So imagine the joy of being able to do a 15 minute hearing in 20 minutes, because all I have to do is move into one of the meeting rooms 5 minutes before the hearing, spread out my papers and wait for the court to call or the Skype app to spring in to life.

However, it’s not all plain sailing.  Several hearings I’ve had have gone awry for technical reasons.  A whole day was lost when a barrister on the other side couldn’t work out how to log on properly, much to the frustration of everyone else.  Phone hearings are fine, but not being able to see the non-verbal cues from the Judge can sometimes make it harder to know whether to keep pushing or shut up.  On the other hand, I can’t see them looking daggers at me, so that is definitely an advantage.

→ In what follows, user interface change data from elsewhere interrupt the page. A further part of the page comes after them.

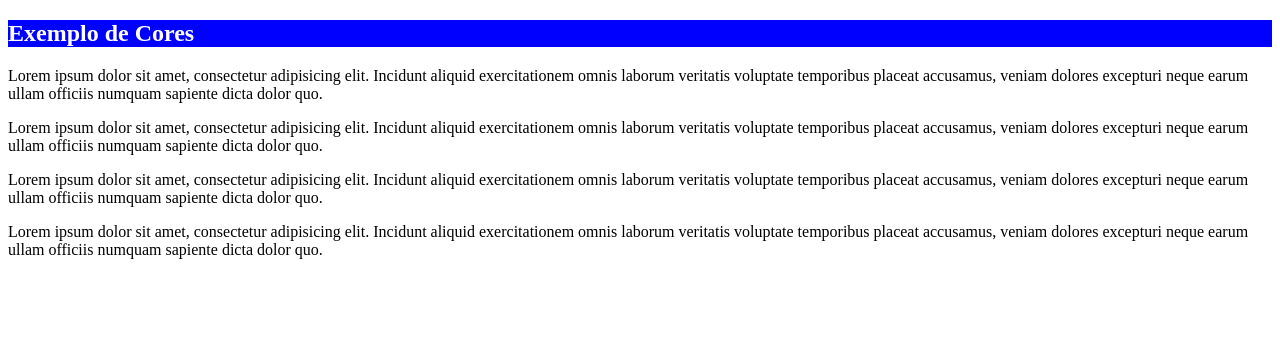
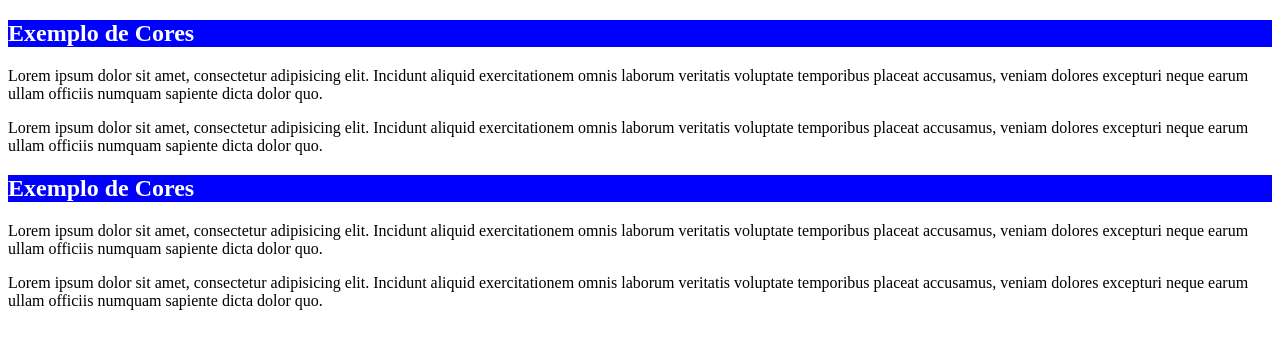
Before and after one commit to eaezis/Ola-Mundo2.0, a plain HTML site: page html-css/exercicios/modulo 2/ex016/cor01.html in a window 1280 px wide. Drawn offline with Linux system fonts and the light colour scheme.

Commit message:
Update cor01.html

```diff
--- a/html-css/exercicios/modulo 2/ex016/cor01.html
+++ b/html-css/exercicios/modulo 2/ex016/cor01.html
@@ -12,7 +12,7 @@
     <p>Lorem ipsum dolor sit amet, consectetur adipisicing elit. Incidunt aliquid exercitationem omnis laborum veritatis voluptate temporibus placeat accusamus, veniam dolores excepturi neque earum ullam officiis numquam sapiente dicta dolor quo.</p>
 
 <p>Lorem ipsum dolor sit amet, consectetur adipisicing elit. Incidunt aliquid exercitationem omnis laborum veritatis voluptate temporibus placeat accusamus, veniam dolores excepturi neque earum ullam officiis numquam sapiente dicta dolor quo.</p>
-
+   <h2 style="background-color: #0000ff; color: #ffffff;"> Exemplo de Cores</h2>
 <p>Lorem ipsum dolor sit amet, consectetur adipisicing elit. Incidunt aliquid exercitationem omnis laborum veritatis voluptate temporibus placeat accusamus, veniam dolores excepturi neque earum ullam officiis numquam sapiente dicta dolor quo.</p>
 
 <p>Lorem ipsum dolor sit amet, consectetur adipisicing elit. Incidunt aliquid exercitationem omnis laborum veritatis voluptate temporibus placeat accusamus, veniam dolores excepturi neque earum ullam officiis numquam sapiente dicta dolor quo.</p>
```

One of the other difficulties comes most often in family courts.  The big difference between family court work and most other types of court work is that family court is highly confidential.  Under no circumstances can anyone other than the parties and their legal representatives be in court during a hearing, and this applies just as much during lockdown, only it can be harder to enforce.  Trying to persuade, remind and enforce with clients just how important that rule is, and the consequences of breaching it can be hard, particularly when people are feeling vulnerable.  At least if they were in court with me, I can hold their hand and give them an encouraging smile, but when they are home alone, listening in, they may be tempted to have someone in the room with them and assume that no one will find out.  However, whilst they may be right that the risk is low, the consequences for breaching that rule can be huge.

The BBC knows just how huge – they were recently fined £28,000 for broadcasting a clip from a court hearing.  It wasn’t a family court hearing but it was still one that was not for public consumption and should not have been aired.  It demonstrates just how seriously the judiciary take it when you breach their rules, and how important it is that you listen to the legal advice you are receiving.

The best recommendation I can give is that if you are listening in to a hearing, and your solicitor has told you that you cannot have anyone else with you, if you think you might feel vulnerable, ask them for help.  Perhaps there is someone at their office that can be on the end of the phone with you, or they can keep in contact with you by text or WhatsApp, just so you don’t feel like you’re on your own.

Kleyman & Co Solicitors.  The full service law firm.  Good at keeping mum.